*** Block opens ***
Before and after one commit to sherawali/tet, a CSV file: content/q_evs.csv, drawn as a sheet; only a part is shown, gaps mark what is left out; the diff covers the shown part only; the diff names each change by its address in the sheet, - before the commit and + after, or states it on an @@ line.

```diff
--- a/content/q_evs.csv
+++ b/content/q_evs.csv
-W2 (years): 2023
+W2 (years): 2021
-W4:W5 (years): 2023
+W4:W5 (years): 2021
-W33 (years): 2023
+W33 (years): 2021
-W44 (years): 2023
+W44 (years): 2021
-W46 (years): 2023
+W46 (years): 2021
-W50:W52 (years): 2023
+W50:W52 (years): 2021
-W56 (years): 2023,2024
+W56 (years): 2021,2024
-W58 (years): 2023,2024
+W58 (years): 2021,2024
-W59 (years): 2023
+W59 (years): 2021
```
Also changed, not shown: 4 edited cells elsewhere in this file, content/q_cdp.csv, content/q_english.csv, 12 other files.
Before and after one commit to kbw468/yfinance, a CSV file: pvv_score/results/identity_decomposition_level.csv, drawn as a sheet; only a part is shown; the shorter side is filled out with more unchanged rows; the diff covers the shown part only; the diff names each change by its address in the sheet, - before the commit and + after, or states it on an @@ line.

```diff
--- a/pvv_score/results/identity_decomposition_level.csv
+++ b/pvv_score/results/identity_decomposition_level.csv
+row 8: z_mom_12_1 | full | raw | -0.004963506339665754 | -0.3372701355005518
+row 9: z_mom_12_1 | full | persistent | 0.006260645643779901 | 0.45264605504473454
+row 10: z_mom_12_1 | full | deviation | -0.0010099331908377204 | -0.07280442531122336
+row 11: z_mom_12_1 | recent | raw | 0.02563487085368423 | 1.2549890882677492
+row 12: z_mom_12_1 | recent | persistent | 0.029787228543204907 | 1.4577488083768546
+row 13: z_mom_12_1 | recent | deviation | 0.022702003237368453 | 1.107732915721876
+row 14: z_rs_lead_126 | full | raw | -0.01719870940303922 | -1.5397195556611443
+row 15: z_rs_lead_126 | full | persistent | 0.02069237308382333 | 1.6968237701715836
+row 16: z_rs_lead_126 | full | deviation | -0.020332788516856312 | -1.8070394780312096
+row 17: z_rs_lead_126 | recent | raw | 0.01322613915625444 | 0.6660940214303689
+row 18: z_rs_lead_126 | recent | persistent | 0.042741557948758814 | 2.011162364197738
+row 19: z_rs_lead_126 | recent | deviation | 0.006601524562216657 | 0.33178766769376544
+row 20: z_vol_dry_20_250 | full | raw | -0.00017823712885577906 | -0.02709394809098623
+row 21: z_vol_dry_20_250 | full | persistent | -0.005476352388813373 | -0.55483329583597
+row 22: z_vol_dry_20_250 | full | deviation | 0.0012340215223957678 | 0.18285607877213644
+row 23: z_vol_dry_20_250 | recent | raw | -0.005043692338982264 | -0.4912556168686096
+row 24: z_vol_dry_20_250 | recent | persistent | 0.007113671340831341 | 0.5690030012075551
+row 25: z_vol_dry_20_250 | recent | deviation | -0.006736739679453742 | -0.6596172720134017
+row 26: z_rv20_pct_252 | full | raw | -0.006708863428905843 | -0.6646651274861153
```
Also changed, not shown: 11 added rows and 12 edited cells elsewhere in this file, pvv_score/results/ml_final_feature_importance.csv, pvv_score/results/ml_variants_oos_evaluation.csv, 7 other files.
*** Block closes ***
* Exercise description *
Only a number is wanted here: the count of lines in the listing above holding the string "recent".

* Response to this task *
9